|Frank Cavanaugh||Head Coach||1954||1898|||
|George Little||Head Coach||1955||1914-1915|||
|Sid Gillman||Head Coach||1989||1949-1954|||
Nippert Stadium has been home to the Bearcats football team in rudimentary form since 1901, and as a complete stadium since 1924, making it the fourth oldest playing site and fifth oldest stadium in college football. Nippert has earned a reputation as a tough place to play.

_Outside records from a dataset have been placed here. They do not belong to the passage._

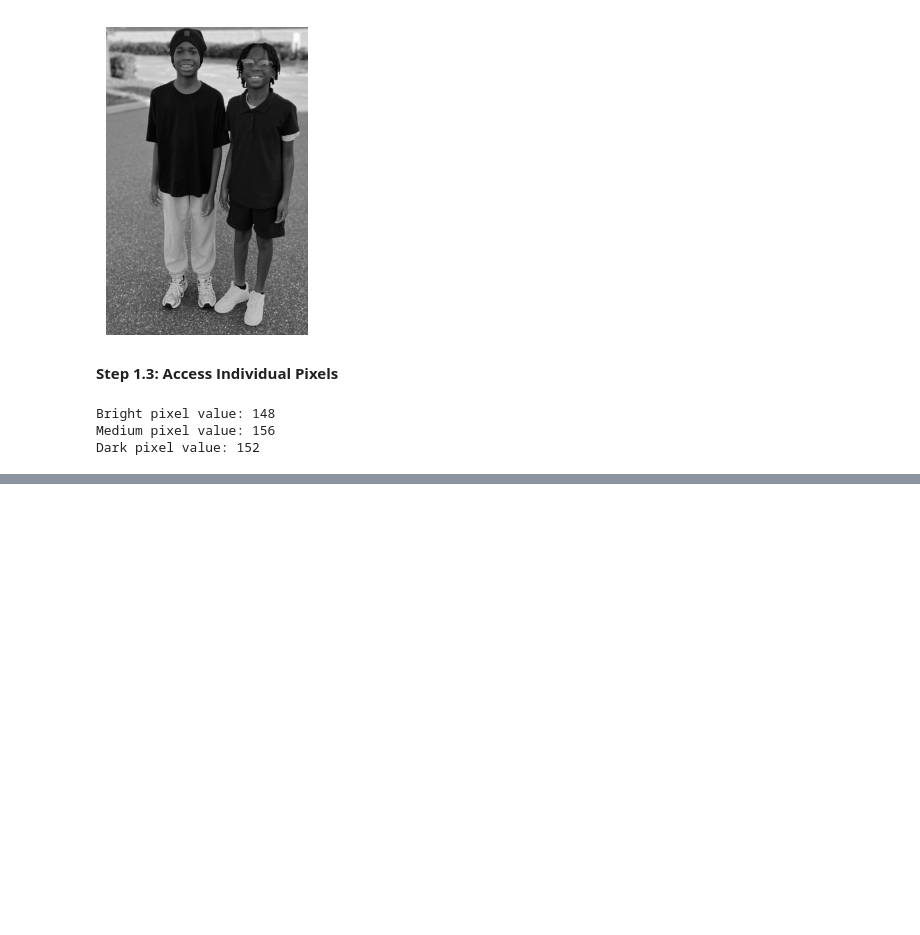
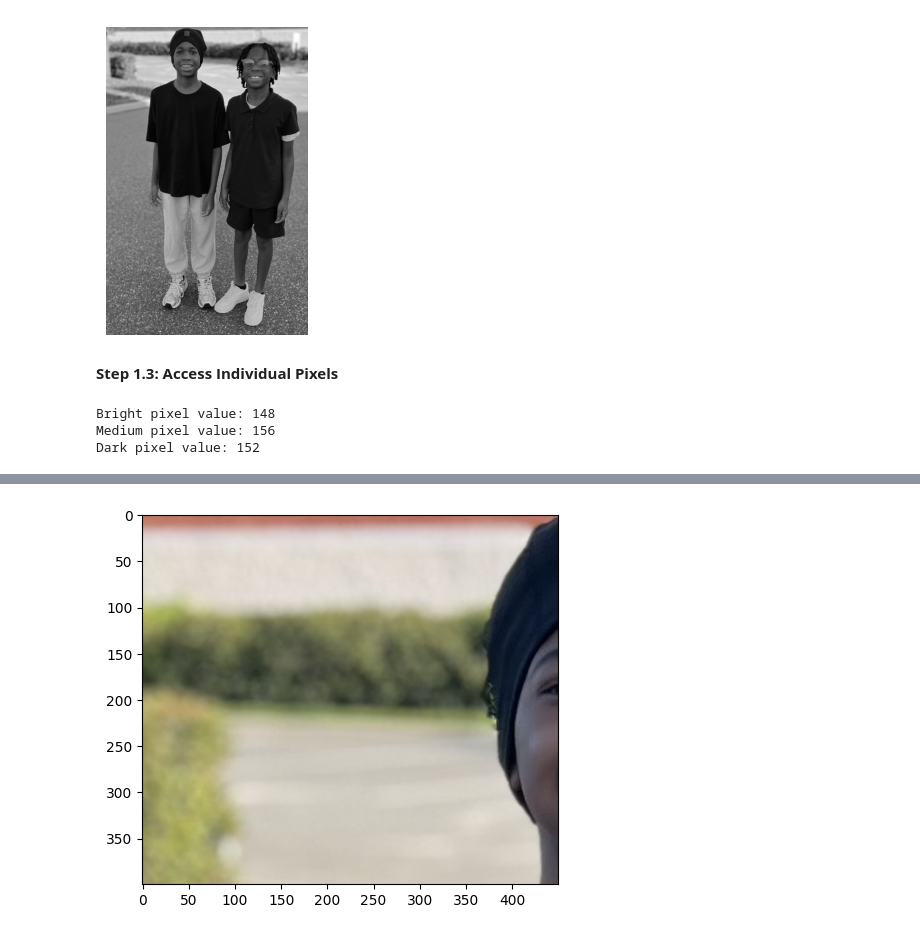
Before and after one commit to Jaristilde/cv2, a Jupyter notebook: Mod2/Week_2.ipynb, the cells around one changed output, grey strips where cells are left out. Drawn from its saved outputs; the diff is of its cells as text; code cells hidden in the pictures; blank space fills up the shorter version.

```diff
--- a/Mod2/Week_2.ipynb
+++ b/Mod2/Week_2.ipynb
@@ -75,0 +98,10 @@ img_copy[3, 3] = 175
+# %%
+# Crop out the middle region
+# Format: [rows (y-axis), columns (x-axis)]
+cropped_region = img_Elijah_Ahmir[20:420, 150:600]
+
+# Display the cropped image
+plt.imshow(cropped_region[:, :, ::-1])
+plt.show()
+# %% [output]
+[figure, added]
```
Also changed, not shown: parts of 12 cells of this notebook.
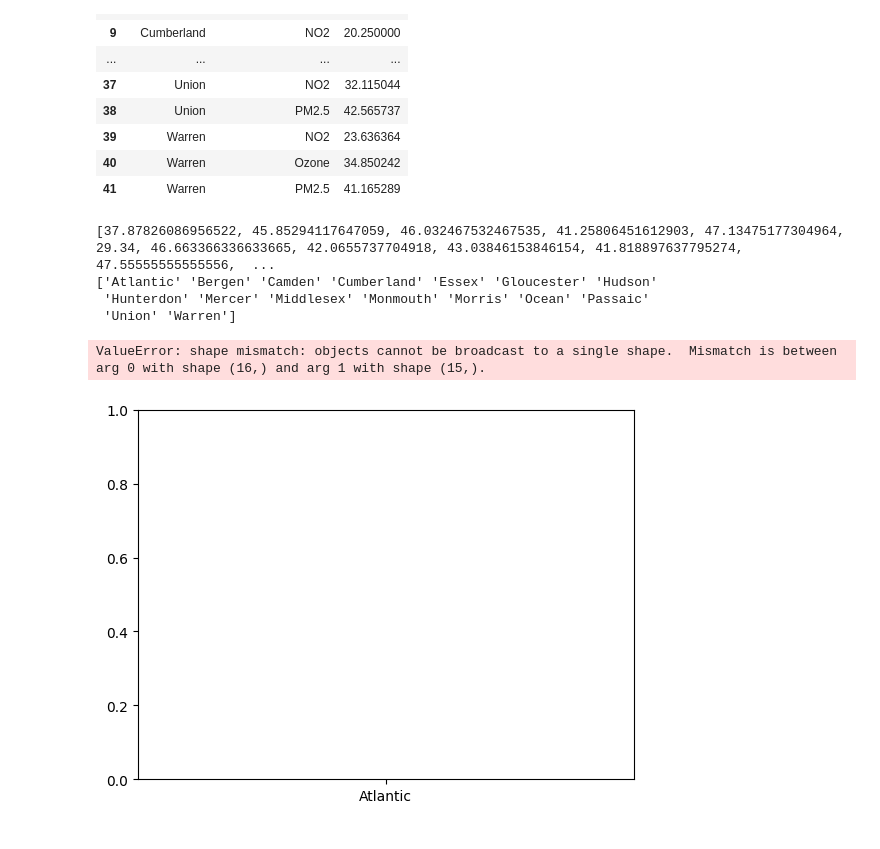
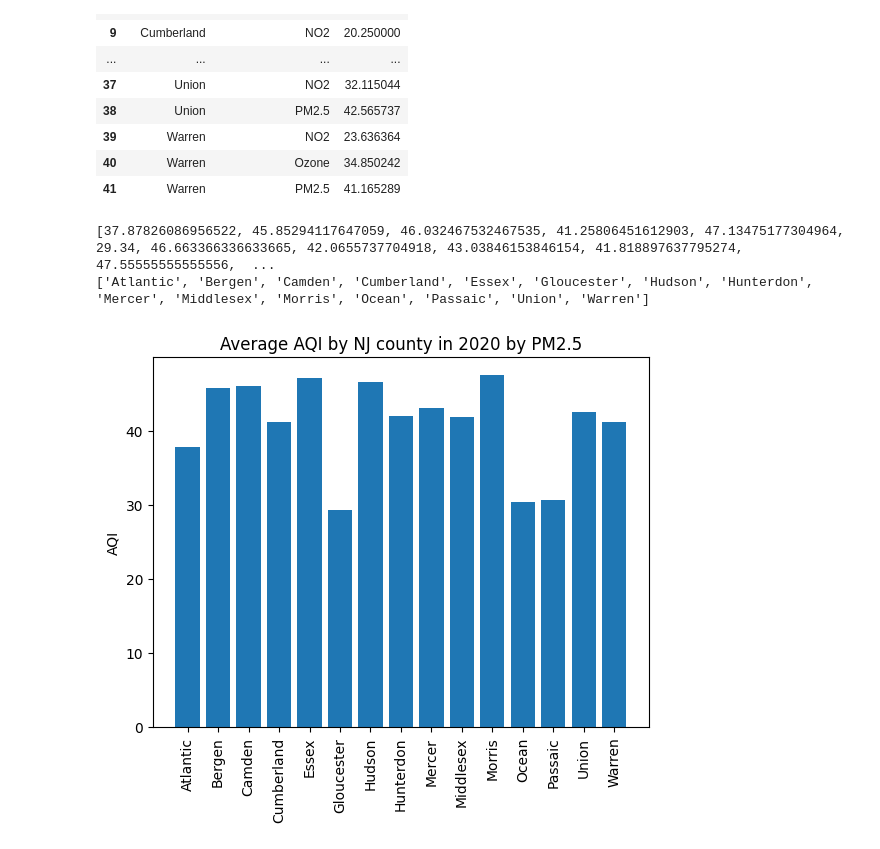
Before and after one commit to emilyclairevoyant/data-questers, a Jupyter notebook: years2018-2023.ipynb, the cells around one changed output. Cells and saved outputs as stored; diff of their text form; code cells hidden in the pictures.

```diff
--- a/years2018-2023.ipynb
+++ b/years2018-2023.ipynb
@@ -315,5 +167,5 @@ Name: count, dtype: int64
 # %%
-usa_2020 = pd.read_csv('daily_aqi_by_county_2020.csv')
+usa_2020 = pd.read_csv('Resources/daily_aqi_by_county_2020.csv')
 usa_2020.head()
 # %% [output]
 |  | State Name | county Name | State Code | County Code | Date | AQI | Category | Defining Parameter | ... |
@@ -712,28 +579,32 @@ means_by_param
 | 41 | Warren | PM2.5 | 41.165289 |
 # %%
 means_pm25 = []
+names_pm25 = []
 means_ozones = []
+names_ozones = []
 means_no2 = []
+names_no2 = []
+
 for index, row in means_by_param.iterrows():
     if row['Defining Parameter'] == 'PM2.5':
         means_pm25.append(row['AQI'])
+        names_pm25.append(row['county Name'])
     elif row['Defining Parameter'] == 'NO2':
         means_no2.append(row['AQI'])
+        names_no2.append(row['county Name'])
     elif row['Defining Parameter'] == 'Ozone':
         means_ozones.append(row['AQI'])
+        names_ozones.append(row['county Name'])
 print(means_pm25)
-print(nj_2020['county Name'].unique())
+print(names_pm25)
 # %% [output]
 [37.87826086956522, 45.85294117647059, 46.032467532467535, 41.25806451612903, 47.13475177304964, 29.34, 46.663366336633665, 42.0655737704918, 43.03846153846154, 41.818897637795274, 47.55555555555556,  ...
-['Atlantic' 'Bergen' 'Camden' 'Cumberland' 'Essex' 'Gloucester' 'Hudson'
- 'Hunterdon' 'Mercer' 'Middlesex' 'Monmouth' 'Morris' 'Ocean' 'Passaic'
- 'Union' 'Warren']
+['Atlantic', 'Bergen', 'Camden', 'Cumberland', 'Essex', 'Gloucester', 'Hudson', 'Hunterdon', 'Mercer', 'Middlesex', 'Morris', 'Ocean', 'Passaic', 'Union', 'Warren']
 # %%
-plt.bar(nj_2020['county Name'].unique(), means_pm25)
+plt.bar(names_pm25, means_pm25)
 plt.xticks(rotation = 'vertical')
 plt.ylabel('AQI')
 plt.title("Average AQI by NJ county in 2020 by PM2.5")
 plt.show()
 # %% [output]
-ValueError: shape mismatch: objects cannot be broadcast to a single shape.  Mismatch is between arg 0 with shape (16,) and arg 1 with shape (15,).
-[figure, old version]
+[figure, new version]
```
Also changed, not shown: parts of 28 cells of this notebook, 1 other file.
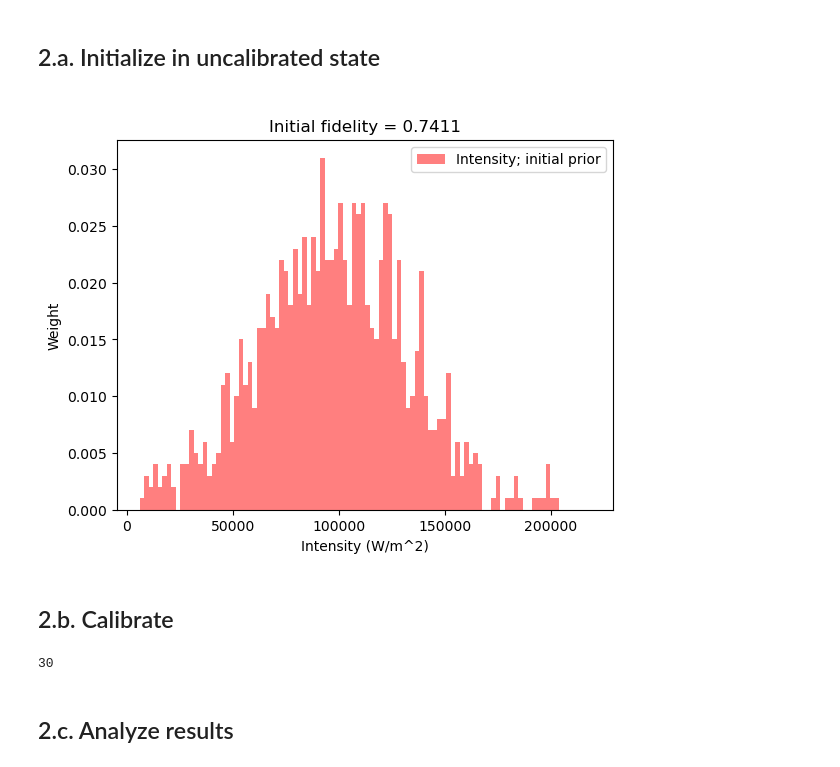
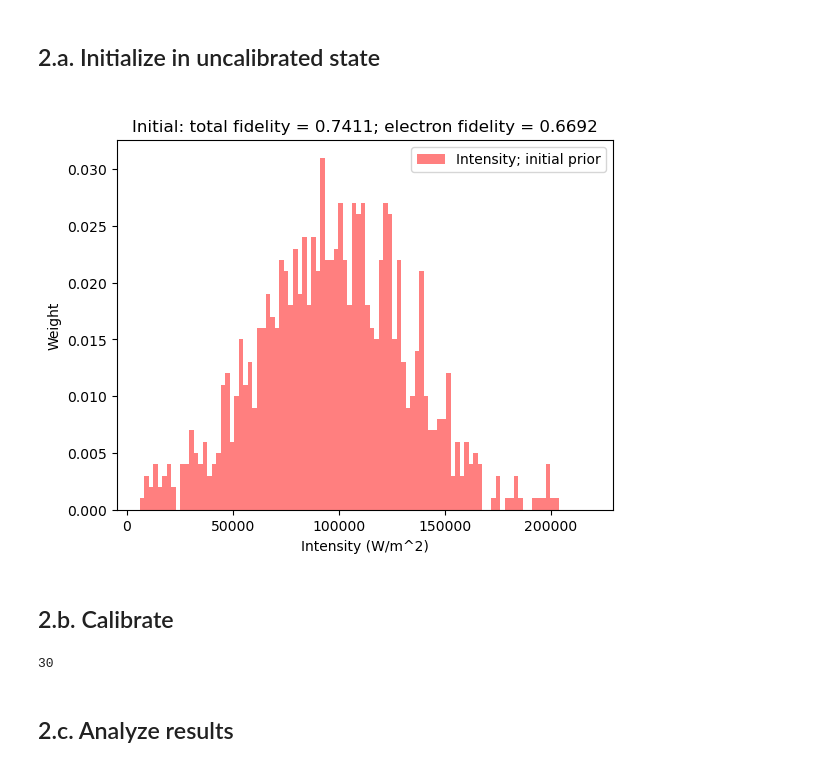
Before and after one commit to SQRLab/IonSim, a Jupyter notebook: molmer_sorensen/bayesian_calibration_1D.ipynb, the cells around one changed output. Drawn from its saved outputs; the diff is of its cells as text; code cells hidden in the pictures.

```diff
--- a/molmer_sorensen/bayesian_calibration_1D.ipynb
+++ b/molmer_sorensen/bayesian_calibration_1D.ipynb
@@ -596,35 +728,37 @@ particles_I_1d = deepcopy(particles_I_1d_initial);
 # I_INITIAL = + 3*σ_I
 I_INITIAL = 2*μ_I
 MS_CHAMBER_UNTUNED = construct_MS_chamber(
     μ_ν,
     I_INITIAL,
     C0/μ_f_cl,
     DETUNING,
     AC_CORRECTION,
     B_STRENGTH
 )
 phase!(MS_CHAMBER_UNTUNED.lasers[1], μ_ϕ)
 phase!(MS_CHAMBER_UNTUNED.lasers[2], μ_ϕ)
 
 # Initial belief about theta
 I_bar = sum(particles_I_1d .* weights_I_1d)
 
 # Initial fidelity
 h = hamiltonian(MS_CHAMBER_UNTUNED, timescale=TIMESCALE, lamb_dicke_order=1, rwa_cutoff=Inf)
 tout, sol = timeevolution.schroedinger_dynamic(T_RANGE/TIMESCALE, ket_00 ⊗ ket0_VIB_MODE, h)
 ρ = dm(sol[end])
-fid = real(fidelity(ρ, ρ_00_p_i11 ⊗ dm0_VIB_MODE))
+ρ_el = ptrace(ρ, 3)
+fid = real(fidelity(ρ, ρ_TARGET))
+fid_el = real(fidelity(ρ_el, ρ_00_m_i11))
 
 particles_I_1d_binned_initial, weights_I_1d_binned_initial, binwidth_I_1d_initial = bin_prior(particles_I_1d_initial, weights_I_1d_initial, 100)
 fig = plt.figure()
 plt.bar(particles_I_1d_binned_initial, weights_I_1d_binned_initial, width = binwidth_I_1d_initial, color="r", label = "Intensity; initial prior", alpha=0.5)
-plt.title("\nInitial fidelity = $(round(fid, digits=4))")
+plt.title("\nInitial: total fidelity = $(round(fid, digits=4)); electron fidelity = $(round(fid_el, digits=4))")
 plt.xlabel("Intensity (W/m^2)")
 plt.ylabel("Weight")
 plt.legend()
 plt.display(fig)
 plt.close(fig)
 # %% [output]
-[figure, old version]
+[figure, new version]
 # %% [markdown]
 ## 2.b. Calibrate
@@ -687,7 +765,8 @@ end
-# %%
-loop
-# %% [output]
-30
+# %%
+MS_CHAMBER_I_TUNED, particles_I_1d, weights_I_1d, I_tracker, I_bar_tracker, I_fid_tracker = BayesianCalibration1D(MS_CHAMBER_UNTUNED, particles_I_1d, weights_I_1d, m_given_I_1d_dist, "I", 5, 0.1)
+length(I_tracker)
+# %% [output]
+30
 # %% [markdown]
 ## 2.c. Analyze results
 # %%
```
Also changed, not shown: parts of 21 cells of this notebook.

One national columnist, visiting the sold-out Keg of Nails rivalry game in 2013, described Nippert Stadium as a "quaint bowl of angry noise sitting under the gaze of remarkable architecture" and went on to compare it to a "baby Death Valley" (referring to LSU's notoriously intimidating Tiger Stadium). In 2012, USA Today called Nippert Stadium the best football venue in what was then the Big East Conference. UC boasted a 14-game home winning streak at Nippert, during a stretch dating from 2008-2010. The stadium received an $86 million renovation for the 2015 season, which was completed just in time for the Bearcats home opener on September 5. The Bearcats played their 2014 home games at Paul Brown Stadium.
As of December 28, 2019.
|Mike Boone||RB||Minnesota Vikings|
|Cortez Broughton||DT||Los Angeles Chargers|
|Korey Cunningham||OT||New England Patriots|
|Parker Ehinger||OG||Baltimore Ravens|
|Johnny Holton||WR||Pittsburgh Steelers|
|Kevin Huber||P||Cincinnati Bengals|
|Jason Kelce||C||Philadelphia Eagles|
|Travis Kelce||TE||Kansas City Chiefs|
|Chris Moore||WR||Baltimore Ravens|
|Justin Murray||OT||Arizona Cardinals|
|Linden Stephens||CB||Miami Dolphins|
|Eric Wilson||LB||Minnesota Vikings|
|Derek Wolfe||DE||Baltimore Ravens|
|Kevin Brown II||LB||Ottawa Redblacks|
|Zach Collaros||QB||Winnipeg Blue Bombers|
|Hayden Moore||QB||Hamilton Tiger-Cats|
As of Week 1, 2020.
|Nick Temple||LB||Seattle Dragons|
|Mekale McKay||WR||New York Guardians|
|Kahlil Lewis||WR||Houston Roughnecks|
Announced schedules as of February 27, 2020.
|Austin Peay||Miami (OH)||at Arkansas||at NC State||Pittsburgh||Miami (OH)||Boston College||at Miami (OH)||at Boise State||Boise State|
|Western Michigan||Murray State||Kennesaw State||at Pittsburgh||at Miami (OH)||Nebraska||at Ohio||at Boston College||Miami (OH)||at Miami (OH)|
|at Miami (OH)||at Indiana||vs Miami (OH) (at PBS)||Miami (OH)||at Western Michigan||at Western Kentucky||vs Miami (OH) (at PBS)||NC State|
|at Nebraska||at Notre Dame||Indiana||Western Kentucky|